The gas chamber execution of Donald Eugene Harding on April 6, 1992, was so violent, it prompted some states to use lethal injection as their primary method of execution.
Executions by Gas Chamber
The execution of Donald Eugene Harding would be the first in Arizona since the reinstatement of the death penalty in 1972, and one of only 11 executions in the gas chamber in the U.S. between 1976 and 1999. Before 1976, some 600 inmates died in the gas chamber.
The gas chamber was introduced in the U.S. in 1921 in the state of Nevada and used for the first time in 1924 to execute Gee Jon. By 1955, 11 U.S. states adopted the gas chamber as a method of execution for condemned inmates.
Gas chamber deaths took between 10 and 18 minutes, often causing inmates excruciating pain. The condemned was placed into an enclosed room where poisonous gas was released into the air, causing death.
Execution witnesses found gas chamber executions disturbing to watch.
Executioners could use Carbon monoxide or cyanide poison to perform a gas chamber execution. In Harding’s execution, cyanide was the chosen poison.

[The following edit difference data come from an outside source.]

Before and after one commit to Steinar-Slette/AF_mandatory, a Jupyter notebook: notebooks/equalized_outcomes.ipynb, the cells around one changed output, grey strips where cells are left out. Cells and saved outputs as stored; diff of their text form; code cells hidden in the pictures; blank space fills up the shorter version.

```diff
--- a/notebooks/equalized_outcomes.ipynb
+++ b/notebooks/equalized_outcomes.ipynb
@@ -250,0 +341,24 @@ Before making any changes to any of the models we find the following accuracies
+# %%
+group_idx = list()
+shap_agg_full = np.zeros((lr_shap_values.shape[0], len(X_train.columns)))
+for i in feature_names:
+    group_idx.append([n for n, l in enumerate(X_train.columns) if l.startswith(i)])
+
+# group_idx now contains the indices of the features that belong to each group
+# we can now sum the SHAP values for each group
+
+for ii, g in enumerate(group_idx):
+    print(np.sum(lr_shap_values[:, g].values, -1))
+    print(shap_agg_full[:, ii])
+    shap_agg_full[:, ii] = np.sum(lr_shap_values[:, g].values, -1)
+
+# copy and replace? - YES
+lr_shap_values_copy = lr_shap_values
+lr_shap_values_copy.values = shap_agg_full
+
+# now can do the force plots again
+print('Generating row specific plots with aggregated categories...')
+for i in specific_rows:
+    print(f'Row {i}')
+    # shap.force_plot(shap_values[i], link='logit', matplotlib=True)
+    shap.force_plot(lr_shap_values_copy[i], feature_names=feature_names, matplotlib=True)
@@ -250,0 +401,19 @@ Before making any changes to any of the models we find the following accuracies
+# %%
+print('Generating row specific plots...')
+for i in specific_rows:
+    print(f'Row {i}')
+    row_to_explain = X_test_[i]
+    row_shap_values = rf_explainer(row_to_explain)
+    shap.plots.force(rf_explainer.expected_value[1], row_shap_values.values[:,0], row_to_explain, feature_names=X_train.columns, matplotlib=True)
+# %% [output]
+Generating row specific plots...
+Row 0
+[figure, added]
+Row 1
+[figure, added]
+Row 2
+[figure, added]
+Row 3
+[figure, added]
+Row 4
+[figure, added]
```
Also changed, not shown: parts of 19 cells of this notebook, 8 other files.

It was the 97th day of the year, still warm on that Monday evening shortly after midnight when executioners placed Harding inside the gas chamber at Florence State Prison.
Around 150 people gathered outside the prison to protest the execution. Despite their cries and chants, the execution carried on.
At 12:05 a.m., executioners walked Harding to the gas chamber and sealed the room. A curtain was raised to allow witnesses to view the execution. Harding looked at Attorney General Woods and began yelling obscenities and making gestures with his middle finger.
Gas erupted into the gas chamber. Harding gasped for air as his body thrashed back in forth in spasm-like motions for the next several minutes. After 10 minutes, and 31 seconds, his body went still. Harding was pronounced dead.
The Crimes of Donald Eugene Harding
Harding’s life of crime began at the tender age of 11 when he was arrested on charges of joyriding. He was sent to a juvenile facility although he bounced around between the facility, his home, and the Arkansas State Hospital for the next few years.
At age 15, Harding was convicted of three counts of larceny and four counts of burglary, earning him a stint at Tucker Correctional Facility. He attempted to escape from the penal institution in 1970 and was released in 1973.
Soon after his release, Harding was arrested on charges of conspiracy to commit an offense or defraud the United States and sent back to prison for five years. He was paroled in 1979 and arrested two years later in Arkansas on charges of stabbing a man to death.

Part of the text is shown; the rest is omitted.